TASK ITEM:
Could you please find each line in the records that contains the word "inView" and copy it?

*** Opening of PROVIDED RECORDS ***

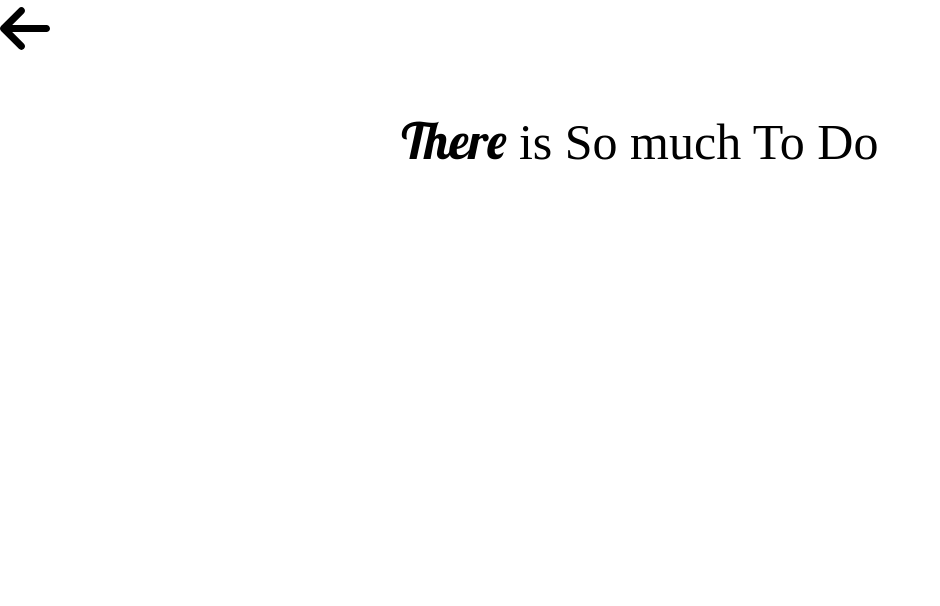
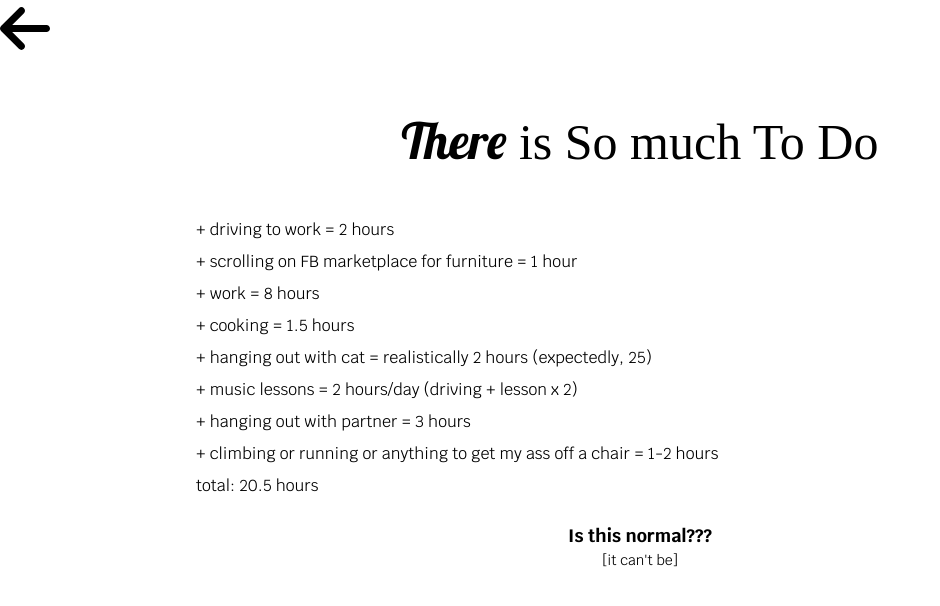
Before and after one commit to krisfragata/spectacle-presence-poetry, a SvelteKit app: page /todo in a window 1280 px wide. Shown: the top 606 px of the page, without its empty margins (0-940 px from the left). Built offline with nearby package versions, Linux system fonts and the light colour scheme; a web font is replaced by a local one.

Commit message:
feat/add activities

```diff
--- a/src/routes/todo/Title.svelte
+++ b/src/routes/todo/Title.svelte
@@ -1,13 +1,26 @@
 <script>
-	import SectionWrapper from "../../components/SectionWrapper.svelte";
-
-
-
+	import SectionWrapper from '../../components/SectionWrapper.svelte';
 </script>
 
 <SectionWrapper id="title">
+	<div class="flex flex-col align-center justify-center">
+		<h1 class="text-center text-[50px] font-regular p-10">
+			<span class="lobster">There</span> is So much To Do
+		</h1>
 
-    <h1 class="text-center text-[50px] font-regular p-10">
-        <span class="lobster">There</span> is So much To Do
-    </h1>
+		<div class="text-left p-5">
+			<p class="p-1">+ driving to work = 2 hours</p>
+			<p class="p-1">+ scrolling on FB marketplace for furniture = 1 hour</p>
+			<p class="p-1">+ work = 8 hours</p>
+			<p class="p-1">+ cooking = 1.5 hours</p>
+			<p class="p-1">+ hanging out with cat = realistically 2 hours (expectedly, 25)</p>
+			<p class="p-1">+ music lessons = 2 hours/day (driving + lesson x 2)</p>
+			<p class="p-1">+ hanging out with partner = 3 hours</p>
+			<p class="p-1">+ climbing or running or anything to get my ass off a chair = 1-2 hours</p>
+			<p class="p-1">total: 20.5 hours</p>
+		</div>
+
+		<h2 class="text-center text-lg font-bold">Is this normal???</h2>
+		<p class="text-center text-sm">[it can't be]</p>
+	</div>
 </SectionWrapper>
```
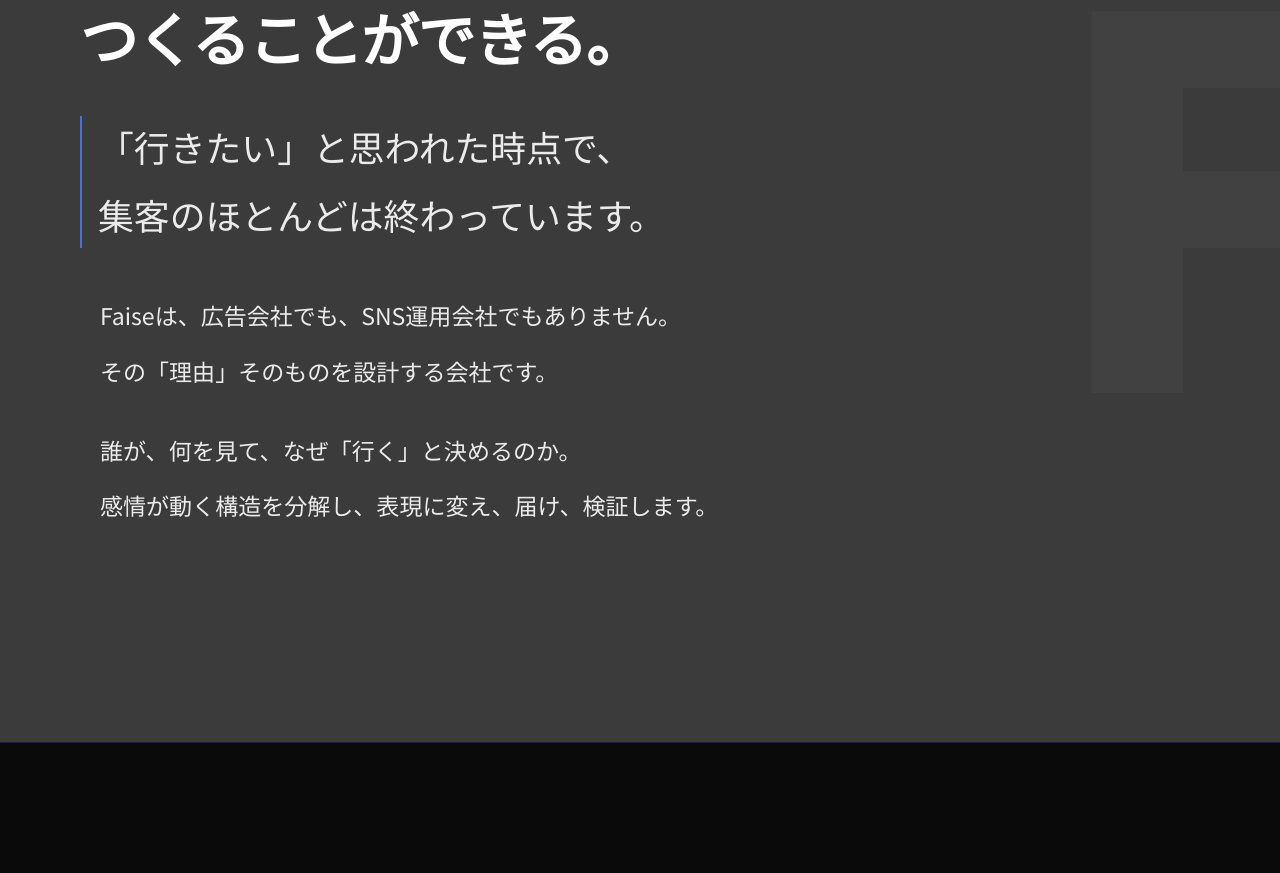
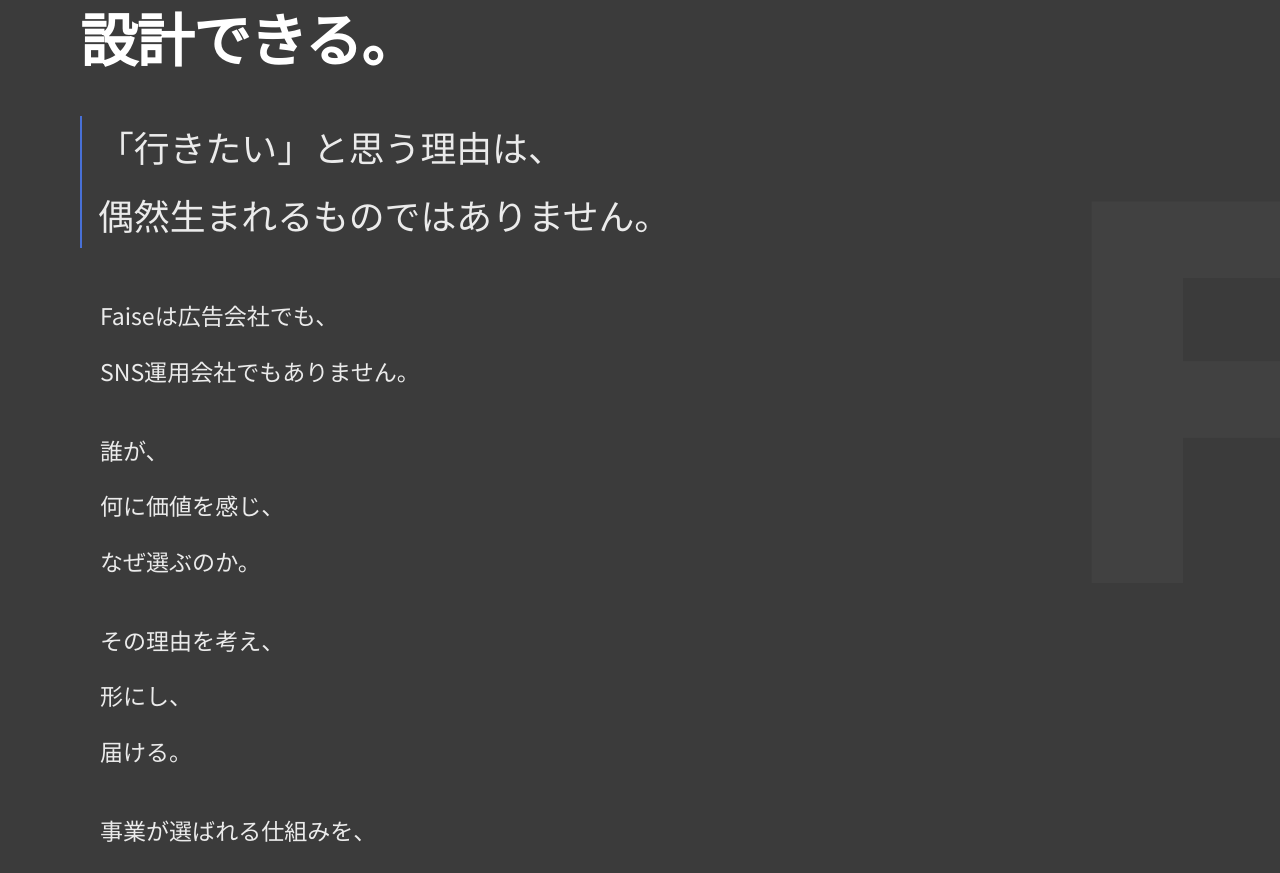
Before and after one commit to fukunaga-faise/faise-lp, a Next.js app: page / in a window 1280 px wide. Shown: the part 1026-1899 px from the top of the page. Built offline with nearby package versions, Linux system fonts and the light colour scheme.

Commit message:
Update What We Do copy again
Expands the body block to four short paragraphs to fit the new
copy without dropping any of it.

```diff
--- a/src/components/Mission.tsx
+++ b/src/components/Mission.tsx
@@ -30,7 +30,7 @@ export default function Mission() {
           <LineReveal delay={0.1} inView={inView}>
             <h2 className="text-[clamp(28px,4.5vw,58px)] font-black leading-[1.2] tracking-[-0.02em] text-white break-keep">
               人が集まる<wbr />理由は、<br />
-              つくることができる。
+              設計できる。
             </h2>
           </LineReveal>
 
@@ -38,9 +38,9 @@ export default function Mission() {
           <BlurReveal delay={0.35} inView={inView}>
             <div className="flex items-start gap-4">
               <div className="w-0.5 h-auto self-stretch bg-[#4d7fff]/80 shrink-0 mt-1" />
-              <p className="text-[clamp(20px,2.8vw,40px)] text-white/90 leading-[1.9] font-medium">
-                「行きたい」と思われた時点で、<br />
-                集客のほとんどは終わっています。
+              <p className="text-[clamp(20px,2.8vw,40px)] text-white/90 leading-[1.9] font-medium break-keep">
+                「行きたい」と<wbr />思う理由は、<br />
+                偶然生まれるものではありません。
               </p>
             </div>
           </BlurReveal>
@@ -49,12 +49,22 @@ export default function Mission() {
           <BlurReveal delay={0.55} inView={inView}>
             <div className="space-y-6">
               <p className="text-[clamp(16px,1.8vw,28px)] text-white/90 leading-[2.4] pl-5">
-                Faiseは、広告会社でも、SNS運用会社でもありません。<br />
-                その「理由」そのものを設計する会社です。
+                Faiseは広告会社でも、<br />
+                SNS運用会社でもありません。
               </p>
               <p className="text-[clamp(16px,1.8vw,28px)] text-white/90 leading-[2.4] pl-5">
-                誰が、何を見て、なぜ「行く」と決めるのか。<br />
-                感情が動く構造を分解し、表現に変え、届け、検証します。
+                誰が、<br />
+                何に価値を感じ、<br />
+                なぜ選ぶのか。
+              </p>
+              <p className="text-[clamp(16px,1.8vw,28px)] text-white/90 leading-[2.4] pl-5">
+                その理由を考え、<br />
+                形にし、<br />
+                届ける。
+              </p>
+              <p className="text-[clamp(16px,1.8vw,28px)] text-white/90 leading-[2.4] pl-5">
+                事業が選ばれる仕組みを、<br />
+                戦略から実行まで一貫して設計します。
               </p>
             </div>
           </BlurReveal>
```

*** Close of PROVIDED RECORDS ***

YOUR RESPONSE:
           <LineReveal delay={0.1} inView={inView}>
           <BlurReveal delay={0.35} inView={inView}>
           <BlurReveal delay={0.55} inView={inView}>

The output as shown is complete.